It's a pretty automated process. Once we got everything set up and locked down, Missive happily kept our cc:Mail and DDS directories in sync without requiring much additional work.

Because Missive is based on Digital's DDS, there are no prebuilt tools for making directory searches easier. Missive does support automatic DDS searches when processing e-mail. As mail passes through the hub, Missive will reach into the DDS and attempt to figure out where a particular message should be delivered. We tested this by sending mail from the Internet to one of our cc:Mail users. As the user name, we picked the unique identifier Missive automatically generated from the user's last name. Missive correctly figured out where the user received mail and delivered it properly.

Joel Snyder is a senior partner with Opus One, Tucson, Ariz., specializing in networks and international aspects of information technology. He can be reached at jms@Opus1.com. Jan Trumbo is a postmaster at the University of Arizona's Telecommunications Department. She can be reached at trumbo@arizona.edu.

Vendor Information

PMDF-LAN and PMDF X.500:
$20,750. Innosoft International,
(800) 552-5444. sales@innosoft.com.

MAILbus Directory
Synchronization Utility (DSU):

$35,000 (Note: does not include any LAN gateways).
Digital Equipment Corp., (800) DIGITAL;
fax (800) 723-4431. info@digital.com,

Missive Directory Assistance:
$24,000. Wingra Technologies,
(800) 544-LINK, (608) 238-4454.
sales@wingra.com, http://www.wingra.com

AlisaMail: 5,000 users,
$53,000. Alisa Systems, (800) 628-3274;
fax (800) 792-4068. sales@alisa.com,

Unix Directory Synchronization Products To Watch

Network Computing will be looking at Unix-based directory synchronization in a future issue, but until we do, here are some of the products to keep an eye on.

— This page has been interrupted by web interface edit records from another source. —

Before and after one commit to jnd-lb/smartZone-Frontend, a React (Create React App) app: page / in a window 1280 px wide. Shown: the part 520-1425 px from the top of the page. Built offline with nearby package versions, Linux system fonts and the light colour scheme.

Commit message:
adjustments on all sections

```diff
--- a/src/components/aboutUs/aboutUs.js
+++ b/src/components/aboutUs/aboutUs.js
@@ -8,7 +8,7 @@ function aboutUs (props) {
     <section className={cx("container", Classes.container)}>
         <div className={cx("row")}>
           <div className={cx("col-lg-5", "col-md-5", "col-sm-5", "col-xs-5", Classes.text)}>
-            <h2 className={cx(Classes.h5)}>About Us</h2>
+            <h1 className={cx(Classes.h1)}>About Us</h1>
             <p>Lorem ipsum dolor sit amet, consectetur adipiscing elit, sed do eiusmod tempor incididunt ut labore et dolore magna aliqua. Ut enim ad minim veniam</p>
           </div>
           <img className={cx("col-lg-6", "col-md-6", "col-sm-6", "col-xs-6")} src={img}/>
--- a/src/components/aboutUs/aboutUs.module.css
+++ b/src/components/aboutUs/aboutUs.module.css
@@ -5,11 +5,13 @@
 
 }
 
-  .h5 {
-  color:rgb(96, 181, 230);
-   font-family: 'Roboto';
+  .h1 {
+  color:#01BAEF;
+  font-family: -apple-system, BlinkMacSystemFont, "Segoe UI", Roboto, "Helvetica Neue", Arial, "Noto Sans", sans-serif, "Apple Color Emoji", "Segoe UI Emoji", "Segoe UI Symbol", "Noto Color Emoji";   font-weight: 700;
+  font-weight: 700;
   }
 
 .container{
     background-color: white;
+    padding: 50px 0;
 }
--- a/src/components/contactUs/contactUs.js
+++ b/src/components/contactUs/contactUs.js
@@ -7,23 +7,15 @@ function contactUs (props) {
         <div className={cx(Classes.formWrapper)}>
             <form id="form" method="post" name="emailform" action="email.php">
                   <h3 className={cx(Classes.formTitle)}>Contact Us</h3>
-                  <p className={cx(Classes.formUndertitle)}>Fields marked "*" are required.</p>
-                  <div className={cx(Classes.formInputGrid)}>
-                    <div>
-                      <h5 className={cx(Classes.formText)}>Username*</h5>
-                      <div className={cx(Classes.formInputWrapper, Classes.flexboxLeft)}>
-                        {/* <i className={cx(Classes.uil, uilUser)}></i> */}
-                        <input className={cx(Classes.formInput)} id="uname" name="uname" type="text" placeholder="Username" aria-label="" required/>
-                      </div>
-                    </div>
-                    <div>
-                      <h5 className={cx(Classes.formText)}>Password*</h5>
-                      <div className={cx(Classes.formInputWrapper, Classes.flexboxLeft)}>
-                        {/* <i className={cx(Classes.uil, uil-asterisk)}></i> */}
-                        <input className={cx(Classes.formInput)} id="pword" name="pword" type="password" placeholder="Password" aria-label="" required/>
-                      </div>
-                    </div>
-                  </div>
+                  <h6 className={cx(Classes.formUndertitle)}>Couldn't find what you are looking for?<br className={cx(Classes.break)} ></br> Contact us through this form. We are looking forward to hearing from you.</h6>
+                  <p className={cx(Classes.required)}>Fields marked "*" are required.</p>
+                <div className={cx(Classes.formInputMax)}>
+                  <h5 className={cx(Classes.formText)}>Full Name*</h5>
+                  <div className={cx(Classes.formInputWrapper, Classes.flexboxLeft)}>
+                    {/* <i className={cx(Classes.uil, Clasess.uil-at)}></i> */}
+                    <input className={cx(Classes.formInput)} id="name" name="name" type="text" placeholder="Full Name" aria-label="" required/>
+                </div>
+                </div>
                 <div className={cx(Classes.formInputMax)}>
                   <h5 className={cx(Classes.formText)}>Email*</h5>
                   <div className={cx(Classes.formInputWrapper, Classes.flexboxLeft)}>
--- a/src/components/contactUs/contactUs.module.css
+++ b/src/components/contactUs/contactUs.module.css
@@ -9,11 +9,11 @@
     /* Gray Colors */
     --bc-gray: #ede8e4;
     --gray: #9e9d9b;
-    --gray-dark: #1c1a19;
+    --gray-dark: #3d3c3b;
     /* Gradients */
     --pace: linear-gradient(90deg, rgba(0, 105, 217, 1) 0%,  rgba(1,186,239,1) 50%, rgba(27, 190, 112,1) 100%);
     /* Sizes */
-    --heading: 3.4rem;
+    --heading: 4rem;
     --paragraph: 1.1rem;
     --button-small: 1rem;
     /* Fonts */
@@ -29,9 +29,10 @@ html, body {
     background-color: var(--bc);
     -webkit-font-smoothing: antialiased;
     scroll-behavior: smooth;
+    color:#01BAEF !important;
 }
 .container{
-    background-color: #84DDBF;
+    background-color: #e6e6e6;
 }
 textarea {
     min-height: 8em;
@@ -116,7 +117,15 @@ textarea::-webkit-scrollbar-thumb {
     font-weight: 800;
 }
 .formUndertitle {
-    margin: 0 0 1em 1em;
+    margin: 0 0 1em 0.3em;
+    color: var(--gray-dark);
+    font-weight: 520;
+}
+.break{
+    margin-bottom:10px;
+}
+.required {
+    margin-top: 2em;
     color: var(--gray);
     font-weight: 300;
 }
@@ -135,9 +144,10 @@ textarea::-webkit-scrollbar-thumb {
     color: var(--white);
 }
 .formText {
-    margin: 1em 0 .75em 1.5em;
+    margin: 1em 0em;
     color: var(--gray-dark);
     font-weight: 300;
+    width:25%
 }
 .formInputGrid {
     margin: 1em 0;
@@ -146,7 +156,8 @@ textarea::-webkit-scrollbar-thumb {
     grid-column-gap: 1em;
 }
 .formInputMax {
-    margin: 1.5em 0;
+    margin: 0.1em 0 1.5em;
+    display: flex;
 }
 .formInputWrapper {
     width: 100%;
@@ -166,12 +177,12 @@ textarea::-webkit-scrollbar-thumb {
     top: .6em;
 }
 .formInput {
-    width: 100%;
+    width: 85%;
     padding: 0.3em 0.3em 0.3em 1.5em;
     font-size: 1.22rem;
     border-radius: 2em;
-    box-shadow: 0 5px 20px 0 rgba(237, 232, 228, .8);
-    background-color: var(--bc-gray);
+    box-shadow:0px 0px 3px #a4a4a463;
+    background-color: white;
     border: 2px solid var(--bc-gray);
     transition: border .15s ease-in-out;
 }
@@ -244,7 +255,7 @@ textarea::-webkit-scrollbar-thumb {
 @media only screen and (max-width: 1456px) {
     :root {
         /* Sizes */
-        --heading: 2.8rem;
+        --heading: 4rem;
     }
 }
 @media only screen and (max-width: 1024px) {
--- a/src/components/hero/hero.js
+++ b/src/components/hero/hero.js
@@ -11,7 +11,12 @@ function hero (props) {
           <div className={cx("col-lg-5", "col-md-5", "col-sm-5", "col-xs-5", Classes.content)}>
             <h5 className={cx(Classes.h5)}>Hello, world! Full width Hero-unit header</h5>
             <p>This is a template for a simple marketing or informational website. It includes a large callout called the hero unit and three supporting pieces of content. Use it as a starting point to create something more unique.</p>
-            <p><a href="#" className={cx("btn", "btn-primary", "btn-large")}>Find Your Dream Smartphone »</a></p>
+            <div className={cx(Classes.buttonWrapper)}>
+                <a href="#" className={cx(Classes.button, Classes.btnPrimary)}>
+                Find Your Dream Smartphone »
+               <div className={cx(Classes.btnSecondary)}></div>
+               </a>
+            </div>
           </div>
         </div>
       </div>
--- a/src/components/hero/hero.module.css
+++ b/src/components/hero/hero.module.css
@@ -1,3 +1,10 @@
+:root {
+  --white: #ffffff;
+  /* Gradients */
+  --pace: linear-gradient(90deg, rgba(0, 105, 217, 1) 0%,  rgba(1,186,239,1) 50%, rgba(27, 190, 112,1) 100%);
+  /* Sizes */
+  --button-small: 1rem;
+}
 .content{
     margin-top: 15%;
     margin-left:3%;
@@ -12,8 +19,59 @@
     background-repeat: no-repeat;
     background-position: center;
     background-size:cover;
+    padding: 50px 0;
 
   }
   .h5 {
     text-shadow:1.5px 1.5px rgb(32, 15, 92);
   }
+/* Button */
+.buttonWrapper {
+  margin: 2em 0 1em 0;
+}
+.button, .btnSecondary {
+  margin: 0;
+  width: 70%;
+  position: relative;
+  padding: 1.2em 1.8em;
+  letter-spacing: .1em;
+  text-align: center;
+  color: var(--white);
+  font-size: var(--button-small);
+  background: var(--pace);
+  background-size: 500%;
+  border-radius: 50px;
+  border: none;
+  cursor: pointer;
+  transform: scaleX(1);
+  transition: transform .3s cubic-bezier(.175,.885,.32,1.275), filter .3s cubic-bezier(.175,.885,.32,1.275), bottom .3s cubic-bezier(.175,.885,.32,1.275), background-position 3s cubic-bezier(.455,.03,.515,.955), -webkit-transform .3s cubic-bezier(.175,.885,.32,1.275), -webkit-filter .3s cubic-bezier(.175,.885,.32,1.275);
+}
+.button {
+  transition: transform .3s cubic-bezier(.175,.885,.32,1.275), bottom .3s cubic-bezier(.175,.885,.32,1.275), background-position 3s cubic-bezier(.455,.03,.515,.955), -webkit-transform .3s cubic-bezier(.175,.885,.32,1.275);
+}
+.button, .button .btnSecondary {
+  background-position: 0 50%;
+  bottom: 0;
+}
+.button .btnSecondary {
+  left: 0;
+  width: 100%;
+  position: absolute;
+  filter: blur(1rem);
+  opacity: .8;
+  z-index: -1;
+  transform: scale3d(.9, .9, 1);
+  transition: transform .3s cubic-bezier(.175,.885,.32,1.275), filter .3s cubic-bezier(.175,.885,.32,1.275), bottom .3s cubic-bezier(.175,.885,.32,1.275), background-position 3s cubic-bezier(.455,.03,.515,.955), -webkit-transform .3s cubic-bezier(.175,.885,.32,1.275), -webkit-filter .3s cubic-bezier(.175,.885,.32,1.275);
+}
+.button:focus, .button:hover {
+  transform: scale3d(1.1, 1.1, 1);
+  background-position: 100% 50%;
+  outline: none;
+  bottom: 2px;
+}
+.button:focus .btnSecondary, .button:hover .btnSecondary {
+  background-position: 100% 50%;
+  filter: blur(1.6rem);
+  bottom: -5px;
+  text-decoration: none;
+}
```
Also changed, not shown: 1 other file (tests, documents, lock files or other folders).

  • Control Data Systems,
    Arden Hills, Minn., (800) 257-OPEN,
Includes both e-mail backbone and directory synchronization to a very wide variety of LAN-based e-mail systems, including cc:Mail, Beyond, Da Vinci, Digital's DDS, Microsoft Mail, IBM's OfficeVision/PROFS, Unix and VMS, and WordPerfect Office.Mail*Hub synchronizes directories to an internally maintained X.500 directory.

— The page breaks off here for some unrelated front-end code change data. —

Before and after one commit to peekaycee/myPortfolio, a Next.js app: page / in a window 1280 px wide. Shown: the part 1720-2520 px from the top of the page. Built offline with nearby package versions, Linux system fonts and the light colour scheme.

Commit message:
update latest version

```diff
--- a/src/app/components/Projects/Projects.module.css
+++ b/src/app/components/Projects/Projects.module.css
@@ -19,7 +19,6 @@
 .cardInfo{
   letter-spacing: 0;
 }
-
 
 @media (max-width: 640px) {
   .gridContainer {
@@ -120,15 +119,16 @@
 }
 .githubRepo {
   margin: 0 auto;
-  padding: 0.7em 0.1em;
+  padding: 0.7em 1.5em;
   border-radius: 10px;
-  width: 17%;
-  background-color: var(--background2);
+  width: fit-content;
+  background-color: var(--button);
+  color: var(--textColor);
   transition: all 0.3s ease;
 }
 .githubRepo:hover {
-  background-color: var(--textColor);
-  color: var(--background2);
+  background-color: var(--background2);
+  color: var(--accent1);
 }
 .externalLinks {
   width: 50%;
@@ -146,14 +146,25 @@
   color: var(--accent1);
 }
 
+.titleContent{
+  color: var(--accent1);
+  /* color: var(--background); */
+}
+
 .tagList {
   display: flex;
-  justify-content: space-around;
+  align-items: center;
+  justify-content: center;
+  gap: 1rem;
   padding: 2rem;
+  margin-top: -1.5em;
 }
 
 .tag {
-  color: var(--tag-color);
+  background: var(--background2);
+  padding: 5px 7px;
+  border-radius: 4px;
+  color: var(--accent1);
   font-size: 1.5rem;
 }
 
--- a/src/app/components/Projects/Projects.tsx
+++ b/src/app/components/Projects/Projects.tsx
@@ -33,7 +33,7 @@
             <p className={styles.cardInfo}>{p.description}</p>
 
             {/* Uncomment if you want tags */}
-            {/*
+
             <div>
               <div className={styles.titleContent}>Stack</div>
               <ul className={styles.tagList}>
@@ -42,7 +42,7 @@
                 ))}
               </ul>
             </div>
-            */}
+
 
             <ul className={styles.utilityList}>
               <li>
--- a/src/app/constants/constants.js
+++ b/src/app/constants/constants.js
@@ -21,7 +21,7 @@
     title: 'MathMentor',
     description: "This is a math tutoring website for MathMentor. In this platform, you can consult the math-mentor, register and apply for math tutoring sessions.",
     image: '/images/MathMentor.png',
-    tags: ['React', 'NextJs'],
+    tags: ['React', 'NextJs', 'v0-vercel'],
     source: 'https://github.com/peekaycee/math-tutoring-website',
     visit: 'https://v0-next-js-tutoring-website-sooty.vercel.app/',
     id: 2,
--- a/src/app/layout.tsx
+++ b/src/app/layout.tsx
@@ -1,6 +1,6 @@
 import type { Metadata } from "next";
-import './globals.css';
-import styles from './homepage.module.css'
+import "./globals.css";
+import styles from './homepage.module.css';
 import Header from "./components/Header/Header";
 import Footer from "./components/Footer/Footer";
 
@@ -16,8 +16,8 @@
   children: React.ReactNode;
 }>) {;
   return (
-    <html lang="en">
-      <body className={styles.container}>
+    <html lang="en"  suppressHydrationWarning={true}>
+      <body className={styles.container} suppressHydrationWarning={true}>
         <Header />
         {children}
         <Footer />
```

  • Worldtalk Corp.,
    Los Gatos, Calif.,
    (408) 399-4000.
Directory Synchronization Services supports an internal SQL database as a repository of directory information from cc:Mail, Hewlett-Packard OpenMail, Microsoft Mail, Lotus Notes and WordPerfect Office. Organizations that already have an X.500 directory can use that directory as a further place for Worldtalk to keep its databases.

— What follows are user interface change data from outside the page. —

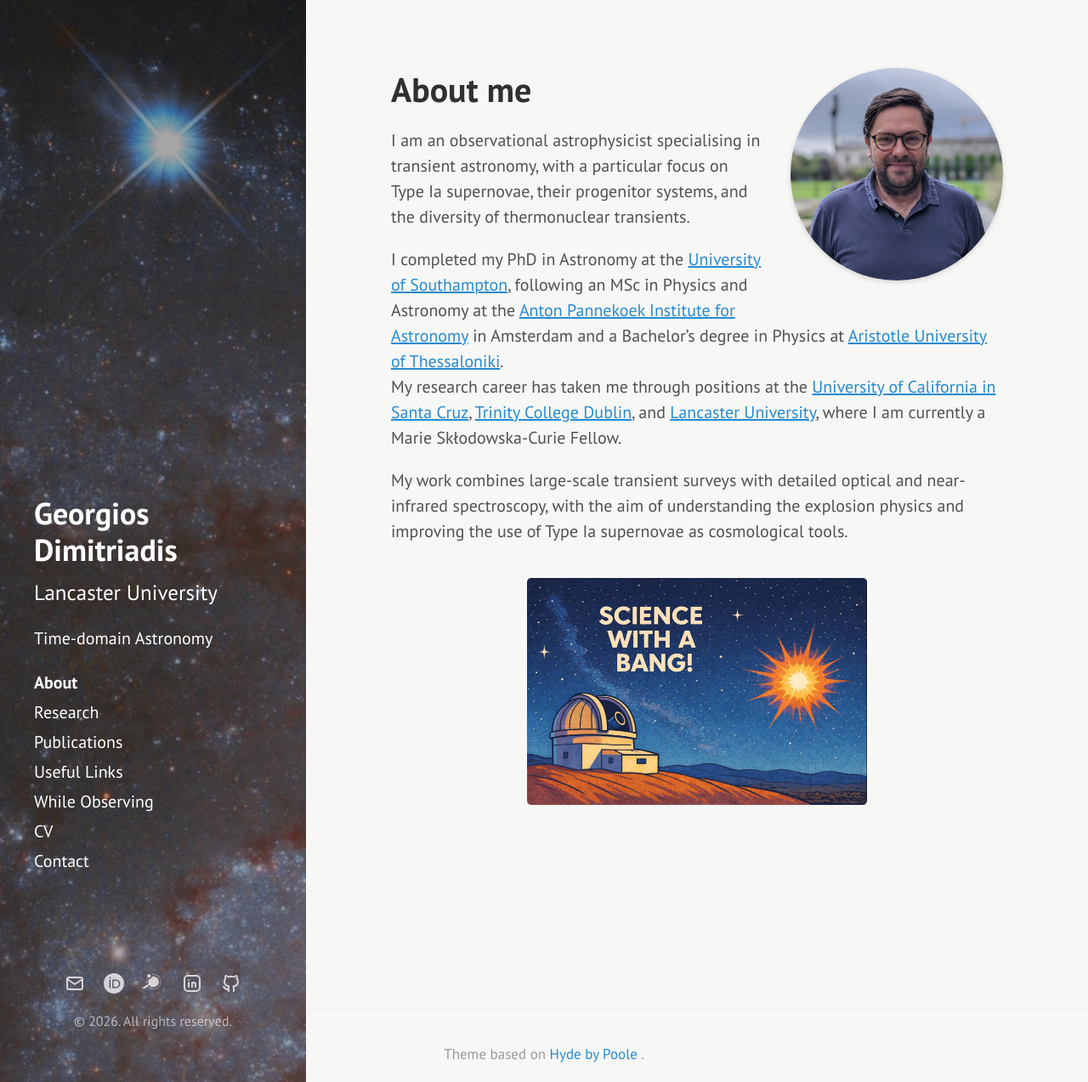
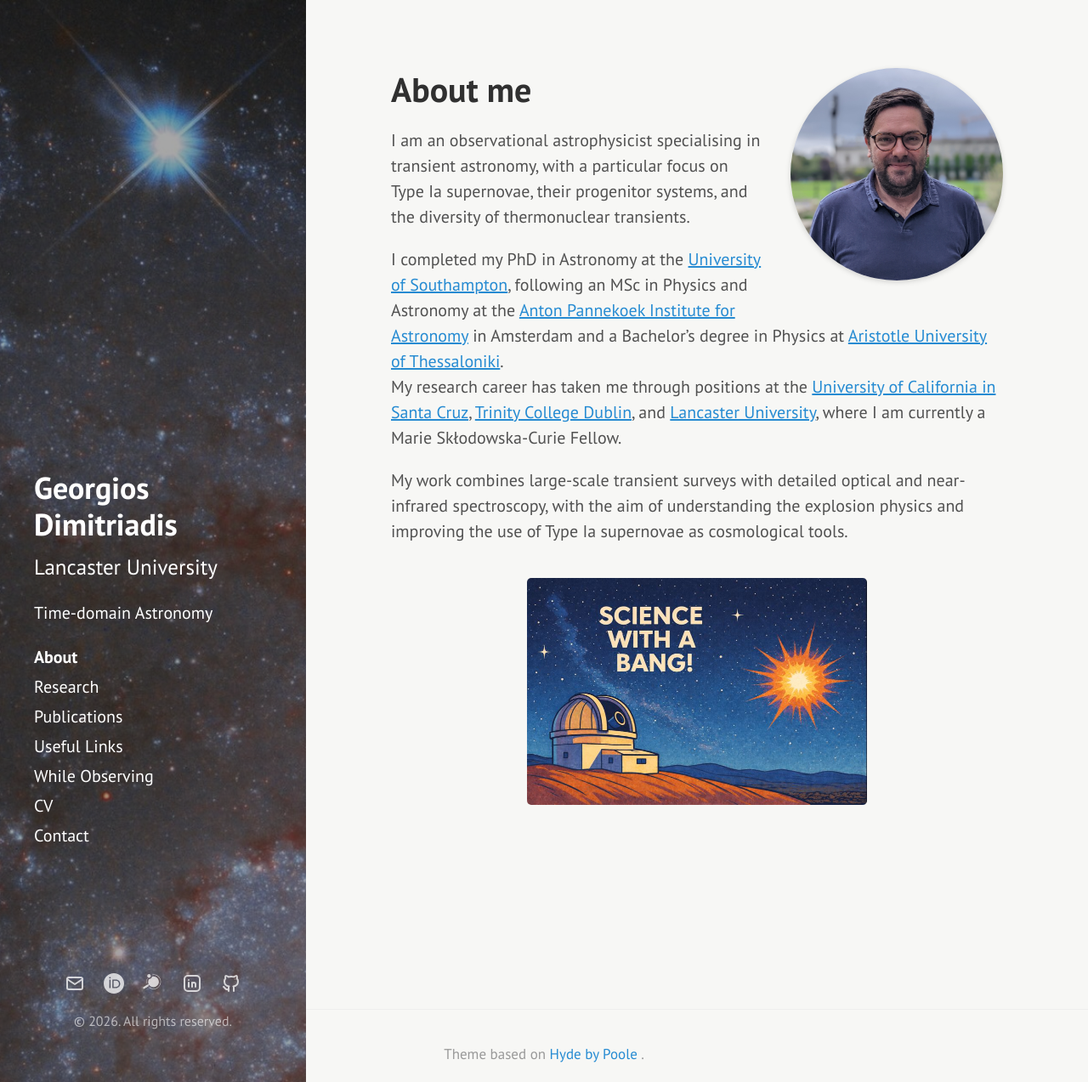
Before and after one commit to geodimitriadis/geodimitriadis.github.io, a Jekyll site: the page built from index.md, in a window 1280 px wide and 1273 px high. Shown: the whole window at 85% size. Built offline with Jekyll 4.4.1, drawn with Linux system fonts in a browser that asks for light colours.

Commit message:
Update hyde.css

```diff
--- a/public/css/hyde.css
+++ b/public/css/hyde.css
@@ -165,7 +165,7 @@ a.sidebar-nav-item:focus {
 
     /* THIS is what moves it lower */
     justify-content: flex-end;
-    padding-bottom: 3.5rem;  /* adjust this number */
+    padding-bottom: 5rem;  /* adjust this number */
   }
 }
 
```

  • Hitachi Computer Products, Santa Clara, Calif., (408) 986-9770.
SyncWare stores directory information in an X.400-format database on a Unix server. Agents run on cc:Mail, Global MHS, Microsoft Mail, QuickMail and Unix systems to ship their directory information to the centralized server for synchronization and updates.

  • OSIware, part of Infonet Software Solutions,
    Burnaby, British Columbia,
    (604) 436-2922.
Offers both an e-mail backbone (Messenger InterOFFICE) and an X.500 directory (Messenger 500). Directory synchronization of cc:Mail, Microsoft Mail, Global MHS, Quickmail, Digital DDS, HP OpenMail and IBM OfficeVision occurs inside of Messenger InterOFFICE, that can also propagate the directory into their X.500 product.

  • Linkage Software, Toronto, Ontario,
    (416) 862-7148,
Linkage Directory Exchange (LDE) emphasizes compatibility with IBM host environments. It synchronizes Shared Address Book, Enterprise Address Book (OV/MVS), OfficeVision/400, cc:Mail, Microsoft Mail, Verimation MEMO, HP OpenMail, and EMC2 mail directories.